Note: To protect the privacy of our members, e-mail addresses have been removed from the archived messages. As a result, some links may be broken.

Lesson Plans


Re:soft ground etching

[ Thread ][ Subject ][ Author ][ Date ]
Betty Bowen (bbowen.ok.us)
Tue, 30 Mar 1999 08:35:38 -0600


A few more details on soft ground - it never completely hardens, as does
hard ground. You can put a piece of newsprint over the plate and do your
drawing with pencil, whatever, and then lift the paper for a very
interesting etch with softer thicker lines.
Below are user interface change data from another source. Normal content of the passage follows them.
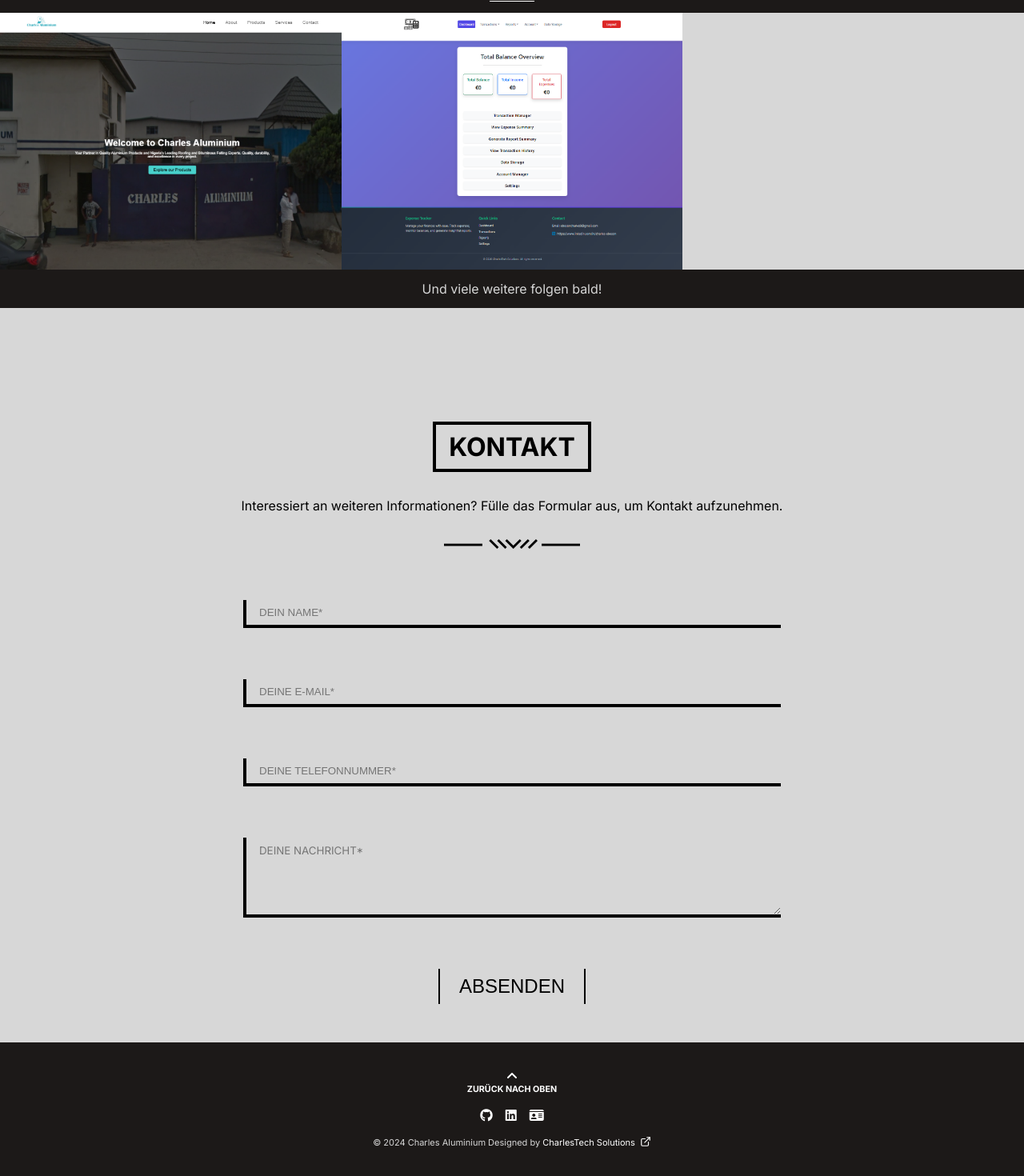
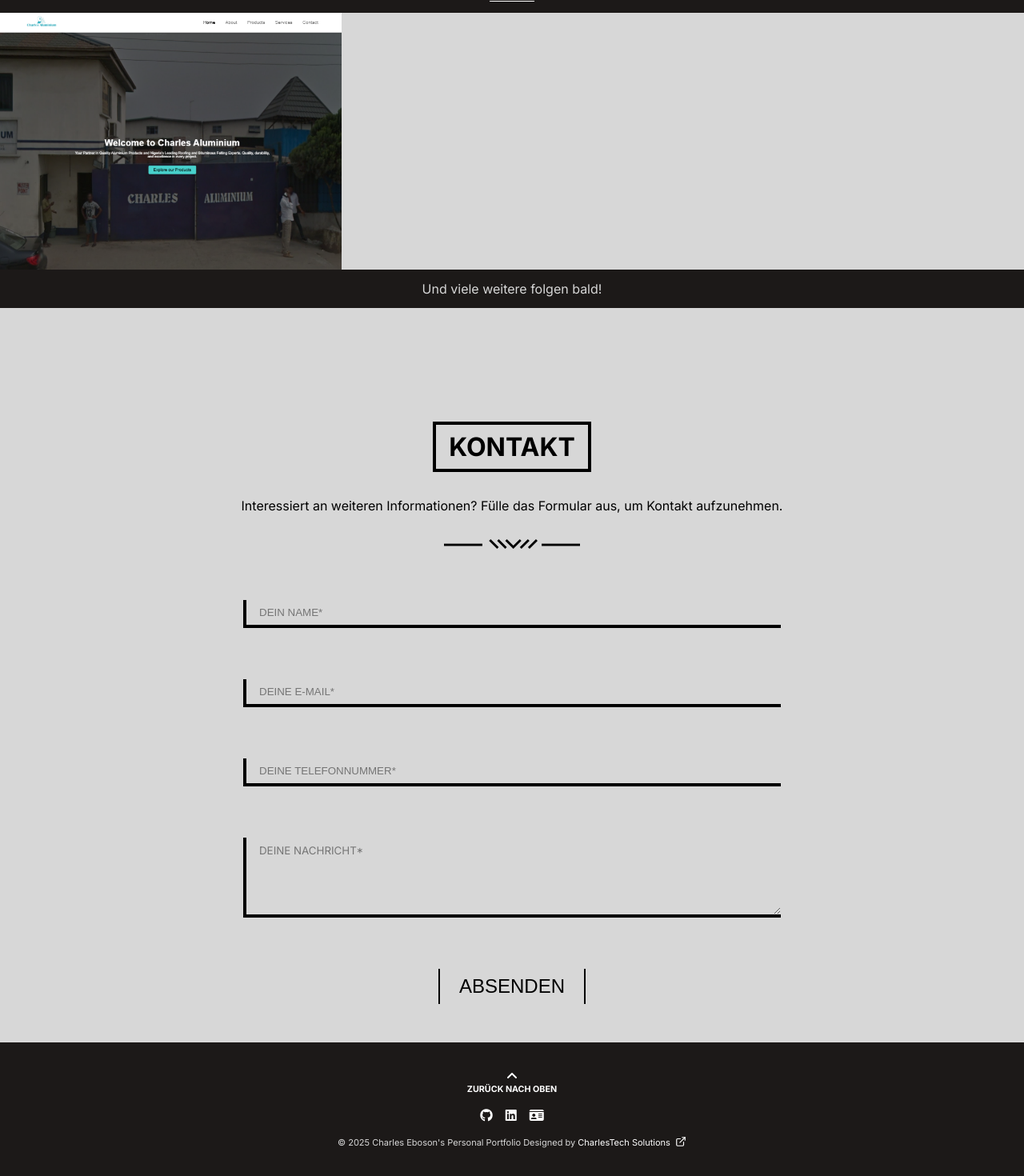
Before and after one commit to Charlesss10/personal_portfolio, a React (Create React App) app: page /de in a window 1280 px wide. Shown: the part 2978-4448 px from the top of the page at 80% size. Built offline with nearby package versions, Linux system fonts and the light colour scheme.

Commit message:
Removed Expense Tracker project

```diff
--- a/src/App.css
+++ b/src/App.css
@@ -352,11 +352,6 @@ header {
 
 .grid-port .col1 {
   background: url(./images/project.png) center / cover no-repeat;
-  ;
-}
-
-.grid-port .col2 {
-  background: url(./images/project_1.png) center / cover no-repeat;
   ;
 }
 
--- a/src/sections/Footer.js
+++ b/src/sections/Footer.js
@@ -22,7 +22,7 @@ export default function Footer() {
           </a>
         </div>
         <p>
-          © 2024 Charles Aluminium Designed by{" "}
+          © 2025 Charles Eboson's Personal Portfolio Designed by{" "}
           <a
             href="https://www.linkedin.com/in/charles-eboson/"
             target="_blank"
--- a/src/sections/Portfolio.js
+++ b/src/sections/Portfolio.js
@@ -23,15 +23,6 @@ export default function Portfolio() {
             <div className="grid-col col1"></div>
           </div>
         </a>
-        <a
-          href="https://expense-tracker-git-main-charles-s-team.vercel.app"
-          target="_blank"
-          rel="noreferrer"
-        >
-          <div className="expense-tracker">
-            <div className="grid-col col2"></div>
-          </div>
-        </a>
       </div>
 
       <div className="grid-header">
```
Also changed, not shown: src/images/project_1.png (deleted).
You can also lay pieces of lace
or leaves onto the soft ground and run it through the press (not too much
pressure - and newsprint on top) then remove objects before putting it in
acid. since not all the ground lifts up, it won't open bite. At Wisconsin,
lots of us would make our own mix of half hard and half soft, and keep it in
a little jar.

The "printmaking with kids" suggestions were great. On collographs, they
wipe best if the finished plates are coated with an acrylic medium first and
let dry. You may have to coat both sides if the plate isn't rigid, to keep
it from warping too much. Beveled matboard scraps are perfect for
collographs, as is old X-ray film. I like the matboard because you can both
build up and cut into - (even clear through the matboard isn't too deep, and
you'll get sharp uninked debossed shapes). you can also just cut a line
around the shape you want and peel up different thicknesses of the matboard.
The local framer probably tosses armloads of scraps every week. Be sure the
edges of any plates you make are beveled (and clean - a little solvent on a
q-tip will help a lot). it looks better and is safer for the paper and
blankets.

I consider the Ross & Romano printmaking book the primary source for "how
to" collograph. The technique looks dated to me, because the artists who
used it so much were of "a time". But it still has a lot to offer.

Betty